### EXERCISE DIRECTIONS
Print, in exact form, the lines below from the one containing "pictures; blank space fills up the shorter version." through the one containing "Also changed, not shown: parts of 5", and omit all others.

---------- TASK INPUTS ----------

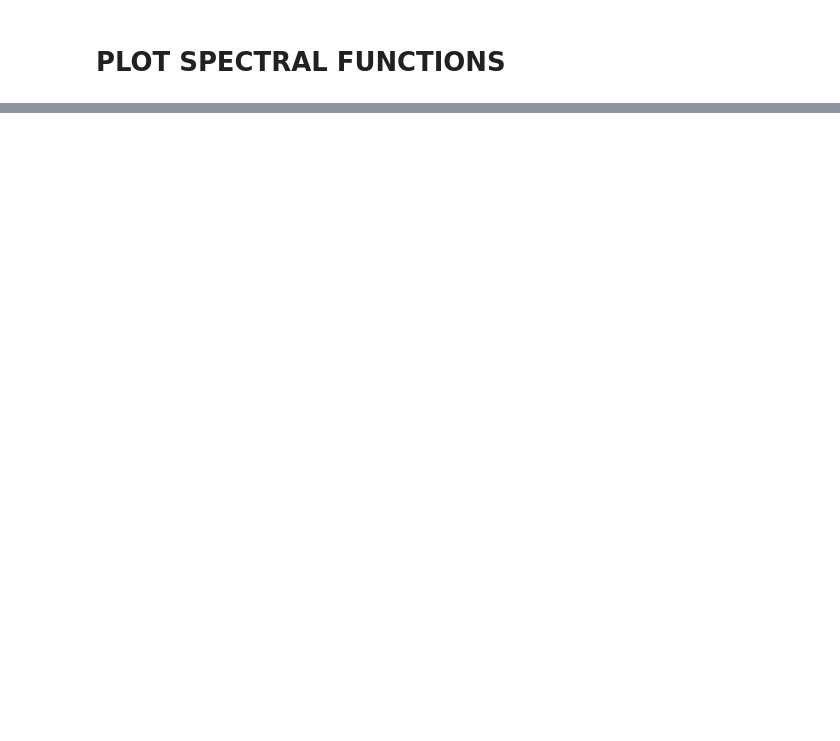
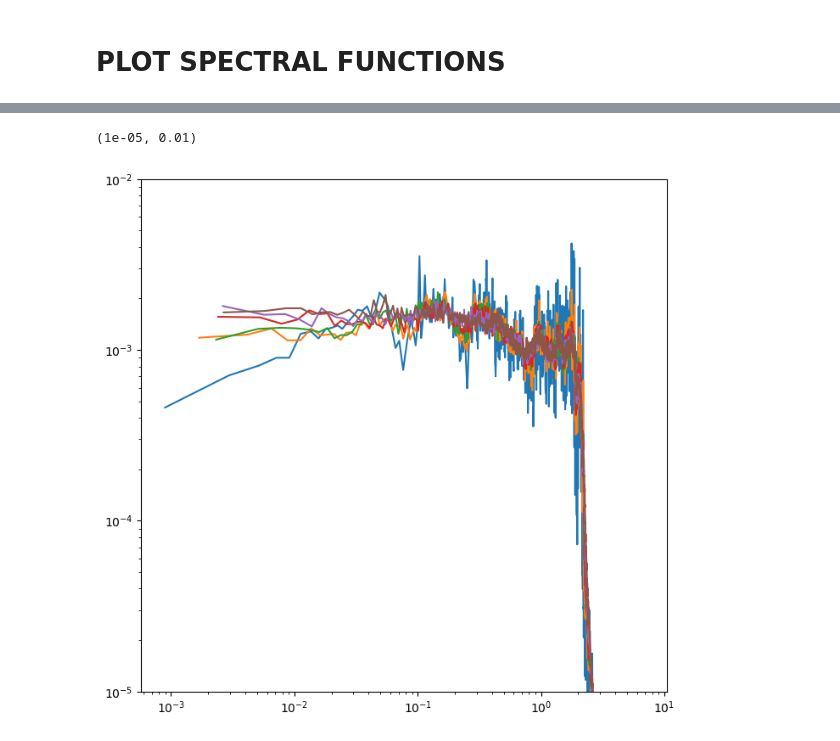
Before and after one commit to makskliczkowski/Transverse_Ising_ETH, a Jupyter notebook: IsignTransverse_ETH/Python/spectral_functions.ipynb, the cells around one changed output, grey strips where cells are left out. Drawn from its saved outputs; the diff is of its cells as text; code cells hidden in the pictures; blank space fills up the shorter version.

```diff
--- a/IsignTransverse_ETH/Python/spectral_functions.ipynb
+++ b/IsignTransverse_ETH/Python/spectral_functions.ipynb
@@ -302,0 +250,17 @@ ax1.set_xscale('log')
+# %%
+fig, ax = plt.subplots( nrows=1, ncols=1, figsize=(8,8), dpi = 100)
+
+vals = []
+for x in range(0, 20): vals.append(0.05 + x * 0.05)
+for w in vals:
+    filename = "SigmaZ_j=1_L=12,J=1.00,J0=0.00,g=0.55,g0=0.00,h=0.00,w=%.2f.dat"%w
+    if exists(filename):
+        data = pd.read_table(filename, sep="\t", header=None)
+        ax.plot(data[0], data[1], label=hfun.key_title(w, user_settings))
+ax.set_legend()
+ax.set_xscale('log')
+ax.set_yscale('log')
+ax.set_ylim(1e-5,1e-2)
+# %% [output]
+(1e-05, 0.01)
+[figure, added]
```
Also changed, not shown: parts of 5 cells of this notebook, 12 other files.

----------
---------- TASK INPUTS ----------

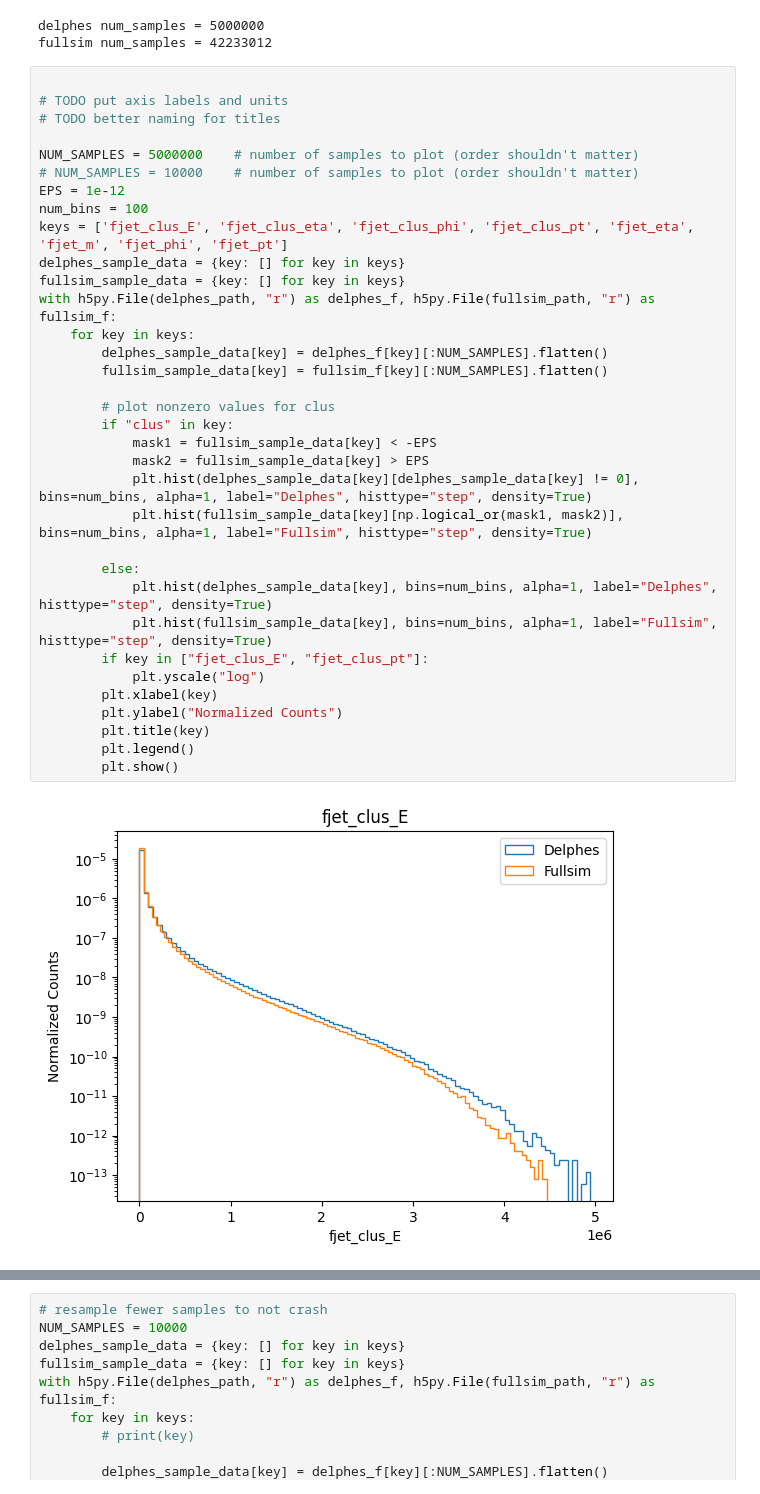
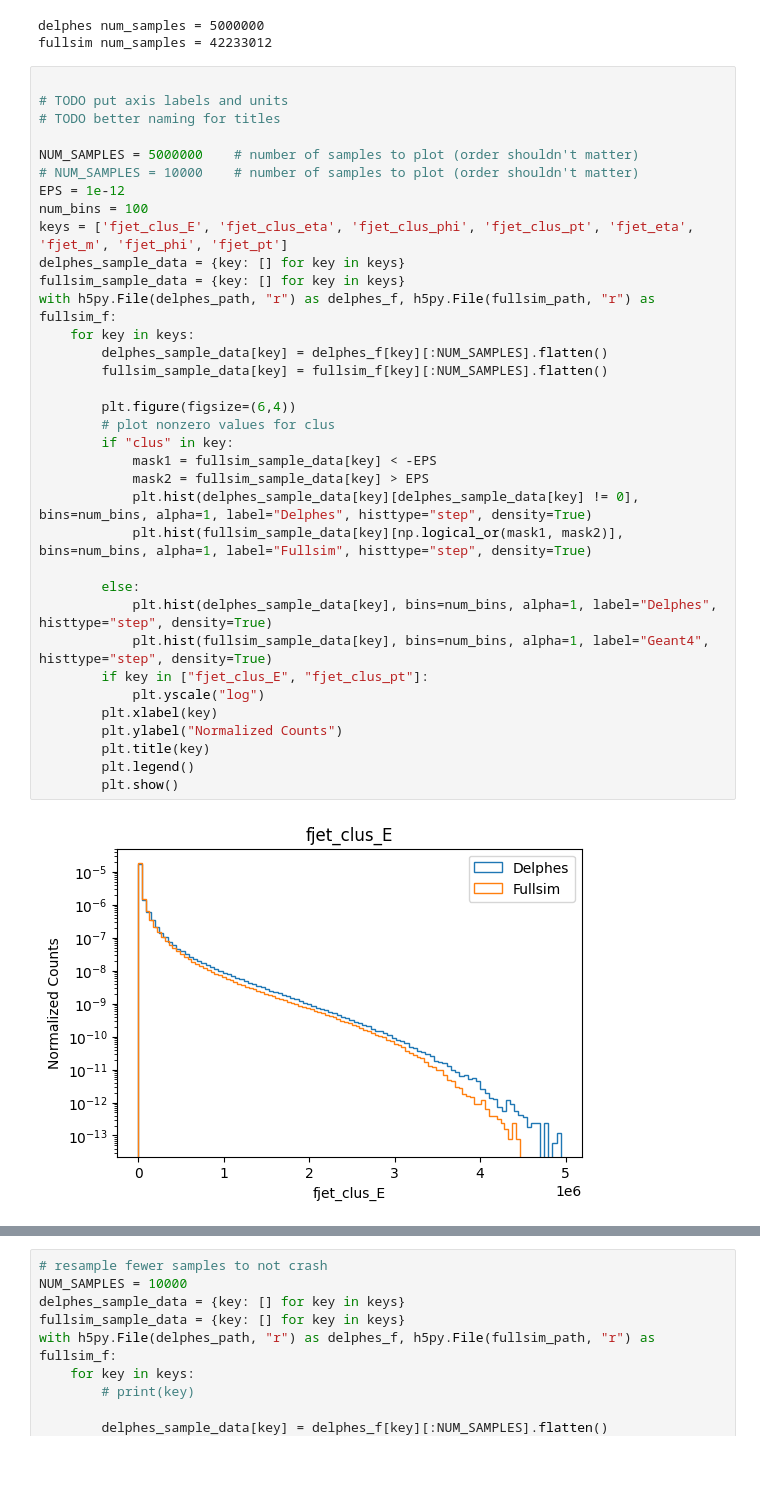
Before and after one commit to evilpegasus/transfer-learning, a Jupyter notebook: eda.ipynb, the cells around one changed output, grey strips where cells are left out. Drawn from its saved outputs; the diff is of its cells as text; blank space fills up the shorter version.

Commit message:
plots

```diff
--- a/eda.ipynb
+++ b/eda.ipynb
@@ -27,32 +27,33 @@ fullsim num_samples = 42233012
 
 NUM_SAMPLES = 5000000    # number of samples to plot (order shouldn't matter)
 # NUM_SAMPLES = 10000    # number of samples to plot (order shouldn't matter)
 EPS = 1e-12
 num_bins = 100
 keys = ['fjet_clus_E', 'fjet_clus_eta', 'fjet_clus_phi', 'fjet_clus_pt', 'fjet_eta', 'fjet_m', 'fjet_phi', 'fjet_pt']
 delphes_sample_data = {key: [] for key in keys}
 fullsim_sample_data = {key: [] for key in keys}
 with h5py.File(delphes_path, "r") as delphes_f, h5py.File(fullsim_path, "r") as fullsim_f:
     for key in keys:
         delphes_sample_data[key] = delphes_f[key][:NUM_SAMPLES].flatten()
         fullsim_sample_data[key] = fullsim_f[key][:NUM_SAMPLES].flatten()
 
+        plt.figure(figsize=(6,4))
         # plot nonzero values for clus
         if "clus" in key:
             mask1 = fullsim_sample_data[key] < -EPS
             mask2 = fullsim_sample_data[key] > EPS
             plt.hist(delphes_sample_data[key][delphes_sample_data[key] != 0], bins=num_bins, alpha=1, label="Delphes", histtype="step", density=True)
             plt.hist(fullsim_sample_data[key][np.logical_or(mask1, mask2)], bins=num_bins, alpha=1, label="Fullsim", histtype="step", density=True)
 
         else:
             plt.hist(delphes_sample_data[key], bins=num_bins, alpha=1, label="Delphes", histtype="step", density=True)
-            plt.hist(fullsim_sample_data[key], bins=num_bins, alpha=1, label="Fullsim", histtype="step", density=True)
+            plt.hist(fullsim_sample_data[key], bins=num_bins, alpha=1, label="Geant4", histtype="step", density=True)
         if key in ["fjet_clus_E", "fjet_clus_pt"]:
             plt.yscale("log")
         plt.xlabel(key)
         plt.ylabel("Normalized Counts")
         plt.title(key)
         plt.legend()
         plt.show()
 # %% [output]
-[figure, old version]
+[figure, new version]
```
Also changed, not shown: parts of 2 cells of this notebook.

----------

### SOLUTION
Before and after one commit to makskliczkowski/Transverse_Ising_ETH, a Jupyter notebook: IsignTransverse_ETH/Python/spectral_functions.ipynb, the cells around one changed output, grey strips where cells are left out. Drawn from its saved outputs; the diff is of its cells as text; code cells hidden in the pictures; blank space fills up the shorter version.

```diff
--- a/IsignTransverse_ETH/Python/spectral_functions.ipynb
+++ b/IsignTransverse_ETH/Python/spectral_functions.ipynb
@@ -302,0 +250,17 @@ ax1.set_xscale('log')
+# %%
+fig, ax = plt.subplots( nrows=1, ncols=1, figsize=(8,8), dpi = 100)
+
+vals = []
+for x in range(0, 20): vals.append(0.05 + x * 0.05)
+for w in vals:
+    filename = "SigmaZ_j=1_L=12,J=1.00,J0=0.00,g=0.55,g0=0.00,h=0.00,w=%.2f.dat"%w
+    if exists(filename):
+        data = pd.read_table(filename, sep="\t", header=None)
+        ax.plot(data[0], data[1], label=hfun.key_title(w, user_settings))
+ax.set_legend()
+ax.set_xscale('log')
+ax.set_yscale('log')
+ax.set_ylim(1e-5,1e-2)
+# %% [output]
+(1e-05, 0.01)
+[figure, added]
```
Also changed, not shown: parts of 5 cells of this notebook, 12 other files.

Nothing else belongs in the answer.